• **Source information**:
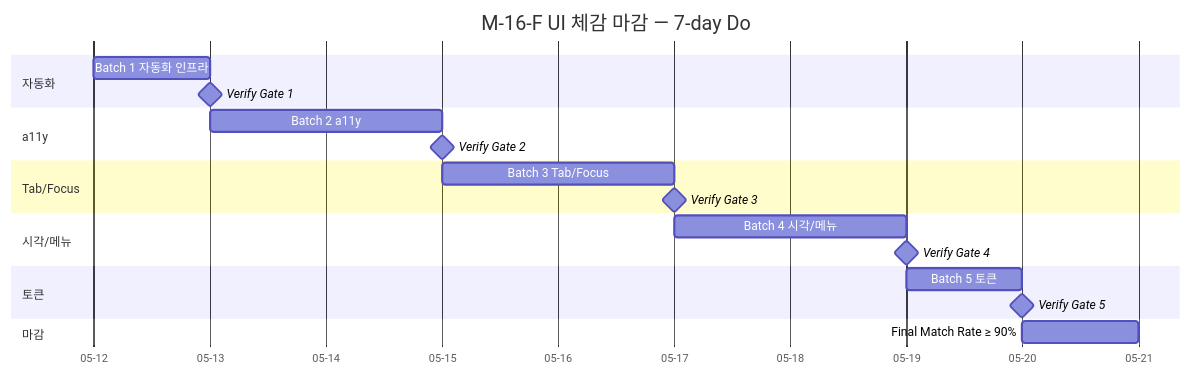
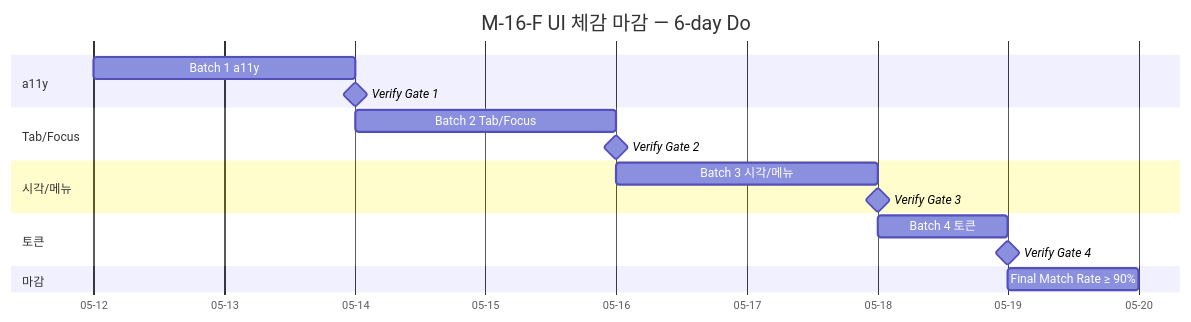
One commit to solitasroh/ghostwin changed the second of 2 diagrams in docs/02-design/features/m16-f-ui-completion.design.md. Above: the diagram before and after it, drawn with Mermaid. The commit also changed other lines of this file and 2 other files, not shown here.

````diff
--- a/docs/02-design/features/m16-f-ui-completion.design.md
+++ b/docs/02-design/features/m16-f-ui-completion.design.md
@@ -463,23 +287,20 @@
 ```mermaid
 gantt
-    title M-16-F UI 체감 마감 — 7-day Do
+    title M-16-F UI 체감 마감 — 6-day Do
     dateFormat YYYY-MM-DD
     axisFormat %m-%d
-    section 자동화
-    Batch 1 자동화 인프라        :b1, 2026-05-12, 1d
+    section a11y
+    Batch 1 a11y                  :b1, 2026-05-12, 2d
     Verify Gate 1                 :milestone, after b1, 0d
-    section a11y
-    Batch 2 a11y                  :b2, after b1, 2d
+    section Tab/Focus
+    Batch 2 Tab/Focus             :b2, after b1, 2d
     Verify Gate 2                 :milestone, after b2, 0d
-    section Tab/Focus
-    Batch 3 Tab/Focus             :b3, after b2, 2d
+    section 시각/메뉴
+    Batch 3 시각/메뉴             :b3, after b2, 2d
     Verify Gate 3                 :milestone, after b3, 0d
-    section 시각/메뉴
-    Batch 4 시각/메뉴             :b4, after b3, 2d
+    section 토큰
+    Batch 4 토큰                  :b4, after b3, 1d
     Verify Gate 4                 :milestone, after b4, 0d
-    section 토큰
-    Batch 5 토큰                  :b5, after b4, 1d
-    Verify Gate 5                 :milestone, after b5, 0d
     section 마감
-    Final Match Rate ≥ 90%       :final, after b5, 1d
+    Final Match Rate ≥ 90%       :final, after b4, 1d
 ```
````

• **The problem**:
What lines in the data hold the word "Batch"? Return them.

• **Output of the exercise**:
-    Batch 1 자동화 인프라        :b1, 2026-05-12, 1d
+    Batch 1 a11y                  :b1, 2026-05-12, 2d
-    Batch 2 a11y                  :b2, after b1, 2d
+    Batch 2 Tab/Focus             :b2, after b1, 2d
-    Batch 3 Tab/Focus             :b3, after b2, 2d
+    Batch 3 시각/메뉴             :b3, after b2, 2d
-    Batch 4 시각/메뉴             :b4, after b3, 2d
+    Batch 4 토큰                  :b4, after b3, 1d
-    Batch 5 토큰                  :b5, after b4, 1d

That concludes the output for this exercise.